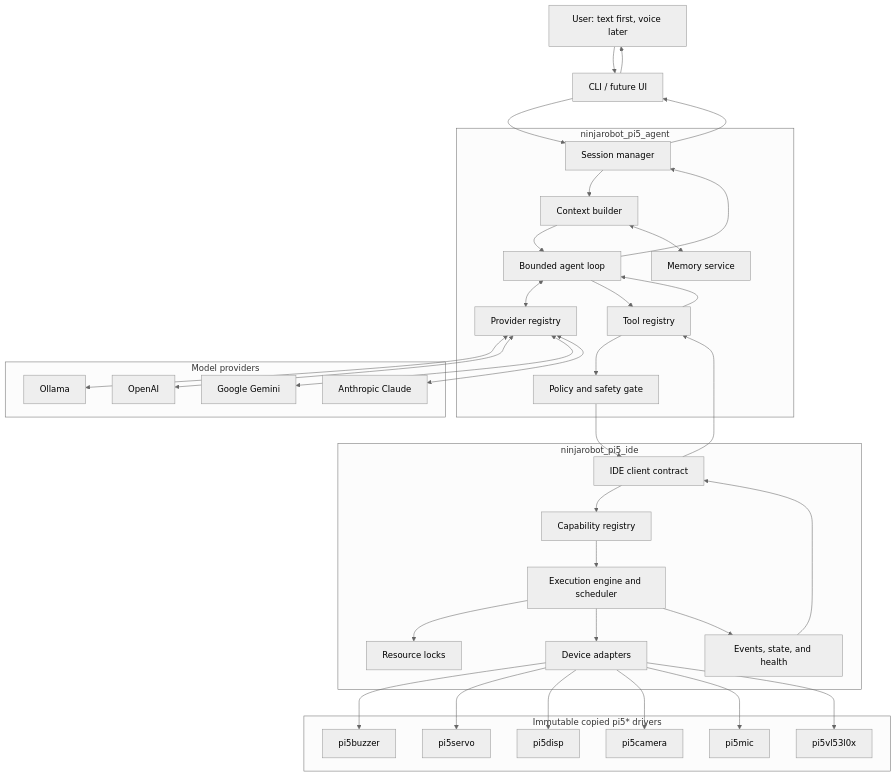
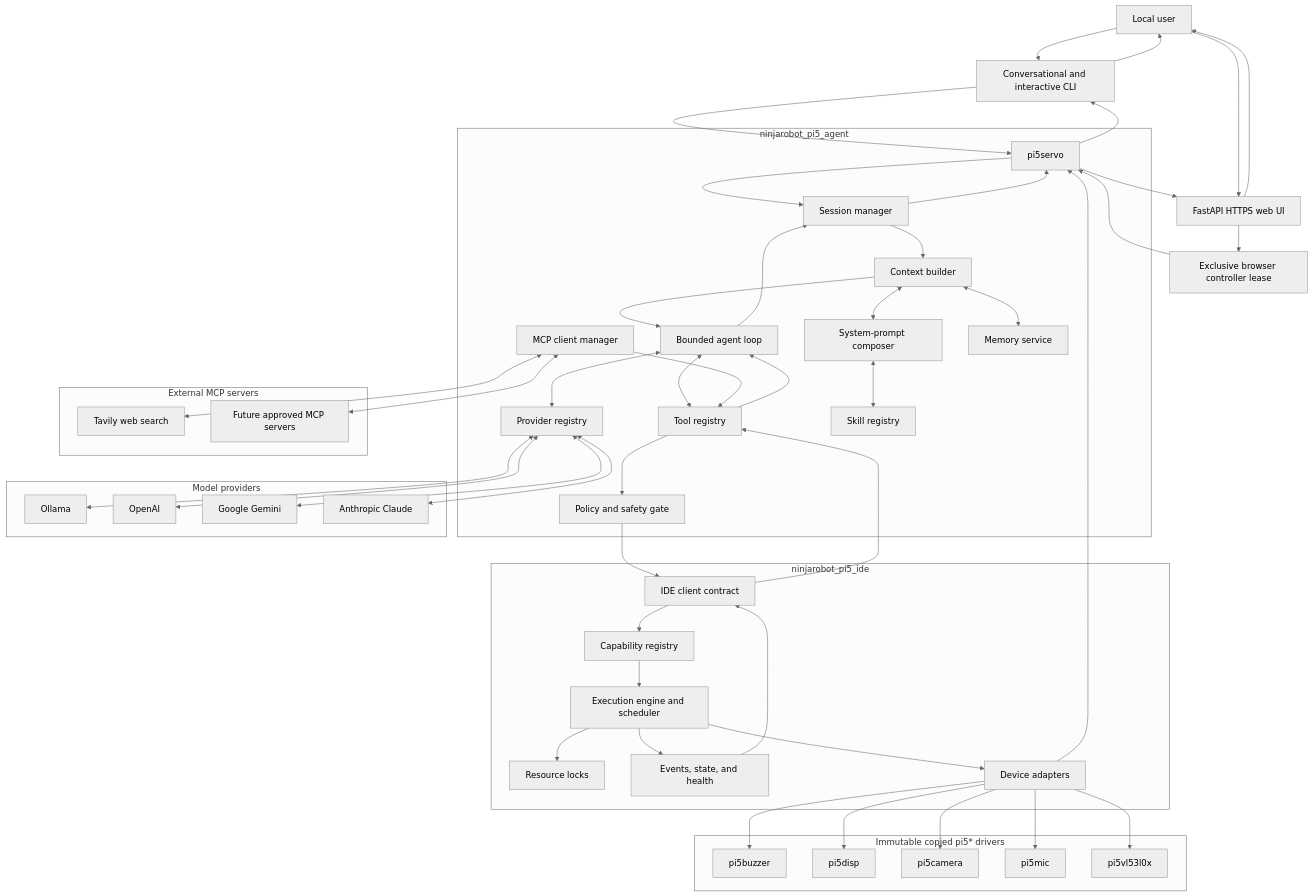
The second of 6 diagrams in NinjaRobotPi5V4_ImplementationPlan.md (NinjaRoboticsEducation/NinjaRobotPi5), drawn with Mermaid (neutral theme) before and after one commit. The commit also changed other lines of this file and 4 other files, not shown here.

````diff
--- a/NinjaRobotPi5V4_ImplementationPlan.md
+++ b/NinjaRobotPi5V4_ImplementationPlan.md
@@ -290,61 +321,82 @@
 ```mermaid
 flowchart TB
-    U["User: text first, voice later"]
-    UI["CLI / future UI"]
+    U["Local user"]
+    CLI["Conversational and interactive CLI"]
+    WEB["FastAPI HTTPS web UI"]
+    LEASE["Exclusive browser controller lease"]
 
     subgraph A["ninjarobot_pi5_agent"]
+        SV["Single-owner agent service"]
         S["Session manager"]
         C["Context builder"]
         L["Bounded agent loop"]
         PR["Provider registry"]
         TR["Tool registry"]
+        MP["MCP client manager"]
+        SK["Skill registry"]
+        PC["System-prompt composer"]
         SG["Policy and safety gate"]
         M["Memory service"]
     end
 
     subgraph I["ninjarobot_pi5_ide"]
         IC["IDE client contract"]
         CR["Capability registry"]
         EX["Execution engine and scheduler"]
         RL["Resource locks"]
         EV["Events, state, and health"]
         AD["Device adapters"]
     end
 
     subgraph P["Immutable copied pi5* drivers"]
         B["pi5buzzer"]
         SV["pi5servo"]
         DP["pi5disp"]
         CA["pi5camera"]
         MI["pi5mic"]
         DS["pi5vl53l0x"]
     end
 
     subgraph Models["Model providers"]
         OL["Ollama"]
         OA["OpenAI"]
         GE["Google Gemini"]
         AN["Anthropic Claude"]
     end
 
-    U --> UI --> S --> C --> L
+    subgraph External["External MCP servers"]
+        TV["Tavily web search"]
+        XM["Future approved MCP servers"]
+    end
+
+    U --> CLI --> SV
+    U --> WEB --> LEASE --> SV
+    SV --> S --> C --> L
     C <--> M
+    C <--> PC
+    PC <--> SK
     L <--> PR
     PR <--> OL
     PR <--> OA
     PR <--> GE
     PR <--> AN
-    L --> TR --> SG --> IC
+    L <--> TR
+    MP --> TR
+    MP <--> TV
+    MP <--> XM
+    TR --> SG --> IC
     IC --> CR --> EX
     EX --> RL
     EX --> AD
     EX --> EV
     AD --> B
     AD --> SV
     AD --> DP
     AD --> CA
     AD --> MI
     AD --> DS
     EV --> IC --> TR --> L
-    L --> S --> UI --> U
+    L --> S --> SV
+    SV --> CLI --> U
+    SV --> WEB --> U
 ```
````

------------------------------------------------------------------------

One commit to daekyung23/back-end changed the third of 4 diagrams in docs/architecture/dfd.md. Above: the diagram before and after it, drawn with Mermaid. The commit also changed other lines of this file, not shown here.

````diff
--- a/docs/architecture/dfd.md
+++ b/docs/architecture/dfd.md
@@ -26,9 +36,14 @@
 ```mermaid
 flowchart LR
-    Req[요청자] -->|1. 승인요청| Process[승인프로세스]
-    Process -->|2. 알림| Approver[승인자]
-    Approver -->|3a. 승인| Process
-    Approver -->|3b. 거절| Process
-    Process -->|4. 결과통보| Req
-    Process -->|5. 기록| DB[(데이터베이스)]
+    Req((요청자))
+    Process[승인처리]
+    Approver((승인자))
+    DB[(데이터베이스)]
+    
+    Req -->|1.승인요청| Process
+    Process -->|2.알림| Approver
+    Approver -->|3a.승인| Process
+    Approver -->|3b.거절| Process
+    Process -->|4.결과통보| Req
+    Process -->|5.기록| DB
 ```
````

------------------------------------------------------------------------

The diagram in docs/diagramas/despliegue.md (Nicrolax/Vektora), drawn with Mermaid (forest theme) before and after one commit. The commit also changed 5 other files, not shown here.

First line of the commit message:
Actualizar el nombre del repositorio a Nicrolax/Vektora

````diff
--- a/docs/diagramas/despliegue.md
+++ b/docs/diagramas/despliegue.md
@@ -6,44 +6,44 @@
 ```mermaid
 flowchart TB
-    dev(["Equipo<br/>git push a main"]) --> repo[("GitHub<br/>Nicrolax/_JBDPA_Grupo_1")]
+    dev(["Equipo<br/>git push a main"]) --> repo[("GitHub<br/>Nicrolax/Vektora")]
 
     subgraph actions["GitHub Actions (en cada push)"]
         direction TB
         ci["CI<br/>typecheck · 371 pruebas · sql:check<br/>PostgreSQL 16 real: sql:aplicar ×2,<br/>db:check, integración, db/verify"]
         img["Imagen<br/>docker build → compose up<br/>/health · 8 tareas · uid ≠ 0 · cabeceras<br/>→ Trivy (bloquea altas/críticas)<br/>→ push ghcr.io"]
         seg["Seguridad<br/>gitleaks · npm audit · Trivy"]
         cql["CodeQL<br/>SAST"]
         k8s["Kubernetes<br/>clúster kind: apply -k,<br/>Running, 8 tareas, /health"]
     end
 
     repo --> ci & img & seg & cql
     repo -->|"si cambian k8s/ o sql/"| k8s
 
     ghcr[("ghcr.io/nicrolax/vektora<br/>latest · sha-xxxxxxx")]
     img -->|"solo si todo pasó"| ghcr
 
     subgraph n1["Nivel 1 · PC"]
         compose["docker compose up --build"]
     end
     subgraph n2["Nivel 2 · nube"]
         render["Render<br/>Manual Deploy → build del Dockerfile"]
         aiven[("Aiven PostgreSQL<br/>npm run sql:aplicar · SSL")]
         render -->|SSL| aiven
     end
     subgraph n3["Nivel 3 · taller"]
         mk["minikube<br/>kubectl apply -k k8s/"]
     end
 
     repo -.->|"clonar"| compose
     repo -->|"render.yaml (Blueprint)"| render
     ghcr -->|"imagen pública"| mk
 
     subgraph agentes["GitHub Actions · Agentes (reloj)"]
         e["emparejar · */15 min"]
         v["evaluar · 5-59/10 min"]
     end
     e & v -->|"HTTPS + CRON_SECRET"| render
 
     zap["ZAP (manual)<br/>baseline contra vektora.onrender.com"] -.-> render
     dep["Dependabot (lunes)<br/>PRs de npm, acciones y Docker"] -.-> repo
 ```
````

------------------------------------------------------------------------

Task statement
All lines that contain the word "HTTPS" should be copied from the listing.

Solution to this exercise
+    WEB["FastAPI HTTPS web UI"]
     e & v -->|"HTTPS + CRON_SECRET"| render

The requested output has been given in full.